Crying hysterically and denying my mom's arm of circulation was not the way I wanted to start my first day of high school. I flinched in the car as it rolled past the (SCHOOL NAME HERE) sign into the driveway to a throng of waiting nuns. As Sister Mary-Kathleen greeted my enraptured mother, I begged her with my eyes to turn around and give me back fashion freedom. A public school girl all my life, switching to a private, small, all-girls, Catholic high school was the equivalent of SOMETHING.
My heatbeat became deafeningly loud as I slid into the auditorium seat and glanced at the girl next to me. She wore the same perpetually-wrinkled blue skirt, itchy tights and clearly shared my feeling of unadulterated fear.
ok the prompt is to explain an experience in which you left your comfort zone and how it changed you
here's what i need- i need a simile or something similar to compare my switch too and i need other critique
i'm trying to explain how changing schools from being in the same school my entire life taught my to embrace new experiences
comments or helpful input would be SO greatly appreciated
Did you really cry hysterically? Was your heartbeat really deafeningly loud? Did you truly feel unadulterated fear? If that's true, you may not want to disclose it, as it seems a rather exaggerated response to an unpleasant but not exactly terrifying situation. If it's not true, you may want to rein in the hyperbole.
So far, the beginning is okay.
I agree with EF_Simone: " If that's true, you may not want to disclose it, as it seems a rather exaggerated response to an unpleasant but not exactly terrifying situation."
Maybe you can tell us exactly what was going on in your head OTHER than fear or fashion freedom?
It is the "enraptured mother" that is bothering me. It can have two different meanings and neither one of them is working here. The first meaning is being overcome with joy. The second is someone in the process of literally being transported to heaven.

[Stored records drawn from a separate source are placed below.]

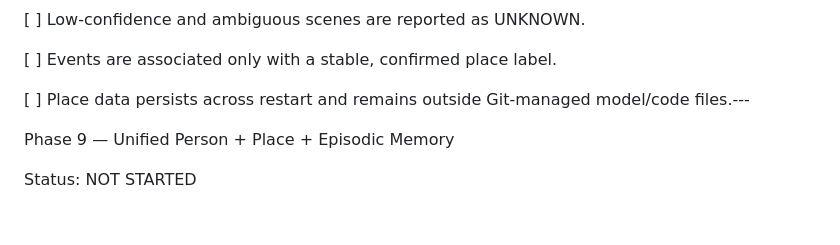
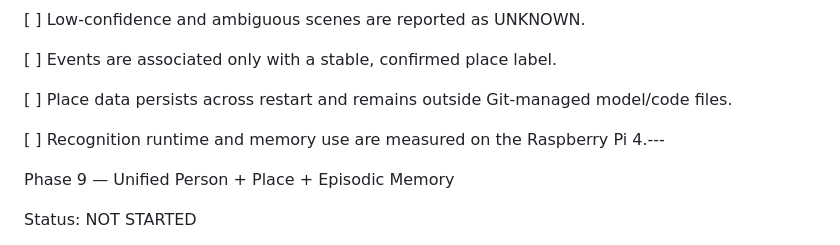
Before and after one commit to sg9242182-bot/ThashuRobot, a Markdown page: THASHU_ENGINEERING_CHECKLIST.md, the part around the change. GitHub-like rendering; blank space fills up the shorter version.

Commit message:
Include Pi resource validation in Phase 8

```diff
--- a/THASHU_ENGINEERING_CHECKLIST.md
+++ b/THASHU_ENGINEERING_CHECKLIST.md
@@ -1008,7 +1008,9 @@ Acceptance:
 
 \[ ] Events are associated only with a stable, confirmed place label.
 
-\[ ] Place data persists across restart and remains outside Git-managed model/code files.\---
+\[ ] Place data persists across restart and remains outside Git-managed model/code files.
+
+\[ ] Recognition runtime and memory use are measured on the Raspberry Pi 4.\---
 
 Phase 9 — Unified Person + Place + Episodic Memory
 
```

Yes, it is true was Notoman said, enraptured does not convey what you are trying to say.
i agree with above, try to let out more what your about to say other than that i like it so far its good
Breaking down in tears is appropriate for, say, kids heading into kindergarten or first grade, who have never been away from their parents before. It merely shows a weakness of character in a high school student.
changing schools from being in the same school my entire life taught my to embrace new experiences
So skip the breakdown and discuss this. Show us how you learned to embrace new experiences. This should be especially interesting, because most people don't associate attending Catholic school with the opening of one's mind. This gives you a great angle to work with.
I disagree with almost everything everyone said about this mainly because I loved the story and I found the over-the-top exaggerations to be fitting and funny! A little more serious meat on the subject is in order, but other than that, I am still giggling. What better way to explain a traumatic event (however slight;) than with humor and a good attitude. I would have you tell this story to my 'tweens.
Keep everything you have already written and expound on the subject with a little more gravity. I liked it. I actually felt my legs itching for a second there...
I agree "crying hysterically" on the first day of school is not something one would associate with a high-school student, although perhaps you are that kind of a person - emotionally expressive, which is fine I guess, if that is what you want to portray.
Couple of things that struck me as a bit odd -
denying my mom's arm of circulation
Did you mean your mother's encircling arm? comforting arm? what?
the same perpetually-wrinkled blue skirt
Clearly this is a girl you are seeing/meeting for the first time in your life - how would you know this is the "same" and "perpetually" wrinkled skirt, when this is the first time you are seeing her?
Regarding the simile - you could say it was the equivalent of Lucy walking into the frozen wastes of Narnia? Or Wendy walking into Neverneverland?
Ah, I suppose it would be funny if it were read as a deliberately exaggerated satire. Problem with that is that it isn't immediately obvious that you know you are exaggerating, and there are people shallow enough to react this badly to having to wear a school uniform. Since we don't know you from a hole in the ground, this is a problem. Your intentions as an author might become clearer in a longer essay . . .